capsid structures. Specifically, she and her team are investigating how the asymmetric unit can be used to reduce the amount of space the entire virus potentially takes up in memory. When Sakina is not in class or cooped up in her room coding, you can find her dancing with Smith’s South Asian Dance Team, SC Masti or on a mountain, hiking with her friends.
Antonella Basso is a rising senior at Agnes Scott College, pursuing a bachelor’s degree in mathematics with minors in artificial intelligence and philosophy. Upon graduating in the spring of 2021, Antonella hopes to gain professional work experience in areas related to applied mathematics, data, and technology, and prepare for a graduate program in computational science, data analytics, or machine learning. With her experience in developed quantitative skills, Antonella aspires to pursue a career that allows her to exercise her love for mathematics and technology in contribution to groundbreaking scientific developments and the betterment of people’s lives.
Vincent Buckman earned his Bachelor of Science in Biochemistry at Washington and Lee University in 2020. In the summer of 2019, he conducted research in the Massion Lab at Vanderbilt Ingram Cancer Center where he studied the XCT transporter and its role in Cancer Metabolism.
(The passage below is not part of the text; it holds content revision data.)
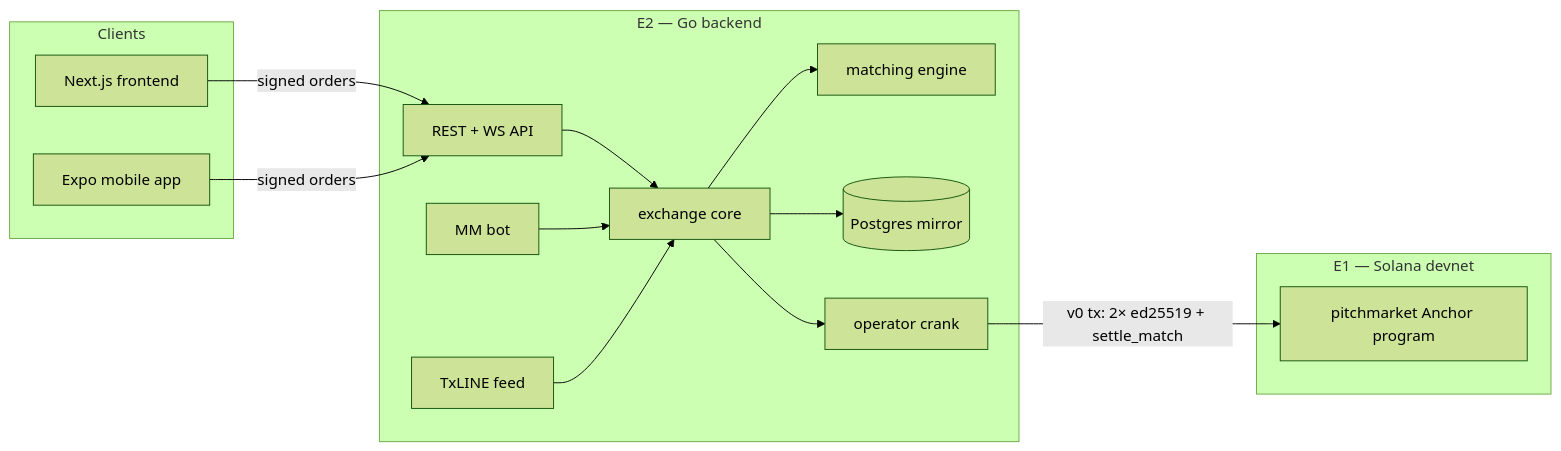
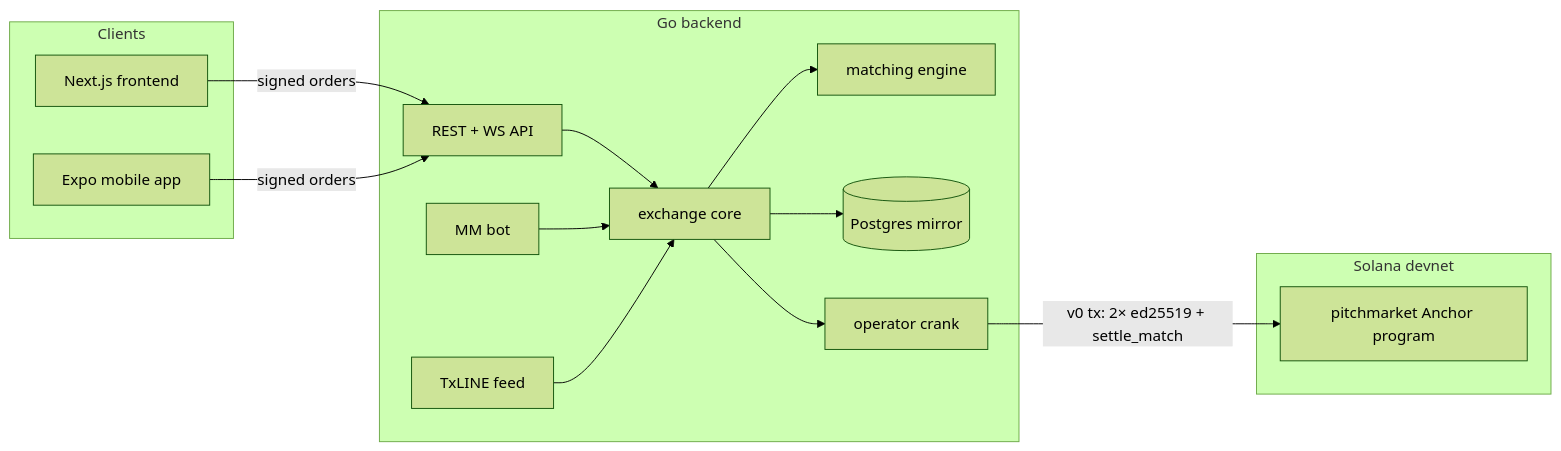
The diagram in docs-site/architecture.mdx (Zerith-Studio/prediction-market), drawn with Mermaid (forest theme) before and after one commit. The commit also changed other lines of this file and 6 other files, not shown here.

First line of the commit message:
docs(site): scope Mintlify docs to technical architecture only

````diff
--- a/docs-site/architecture.mdx
+++ b/docs-site/architecture.mdx
@@ -12,28 +12,28 @@
 ```mermaid
 flowchart LR
   subgraph Clients
     FE[Next.js frontend]
     MOB[Expo mobile app]
   end
-  subgraph E2 ["E2 — Go backend"]
+  subgraph BE ["Go backend"]
     API[REST + WS API]
     EX[exchange core]
     ME[matching engine]
     PG[(Postgres mirror)]
     CR[operator crank]
     BOT[MM bot]
     FEED[TxLINE feed]
   end
-  subgraph E1 ["E1 — Solana devnet"]
+  subgraph CHAIN ["Solana devnet"]
     PROG[pitchmarket Anchor program]
   end
   FE -->|signed orders| API
   MOB -->|signed orders| API
   API --> EX
   BOT --> EX
   EX --> ME
   EX --> PG
   EX --> CR
   CR -->|"v0 tx: 2× ed25519 + settle_match"| PROG
   FEED --> EX
 ```
````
His research interests include the use of computational and experimentational tools to study gene expression as it relates to cancer. Vincent plans to pursue a dual MD/PhD degree with a doctorate in cancer biology. In the fall, he will take on a role as Triage Consulting Inc. as a clinical consultant.
Daniel Chan is a senior at Brown University double concentrating in biochemistry and public health and will be graduating in 2021. Daniel chose these two fields of study because he believes it’s important to learn about health on both a molecular and societal level. Outside of
the classroom, Daniel is engaged in research ranging from the pharmacogenomics of neuropathy to kidney medicine. Growing up as a first-generation college student in the immigrant community of San Francisco, Daniel always had an innate desire to bridge the health disparities experienced by underserved communities. Daniel wants to apply his computational skills to perform impactful research that can address these problems and create meaningful changes in the landscape of public health. Daniel hopes to pursue these goals through an MD/MPH program; by developing a strong background in public health as he studies medicine, Daniel hopes to support the most vulnerable and disadvantaged members of society and empower them with enhanced access to quality medical care.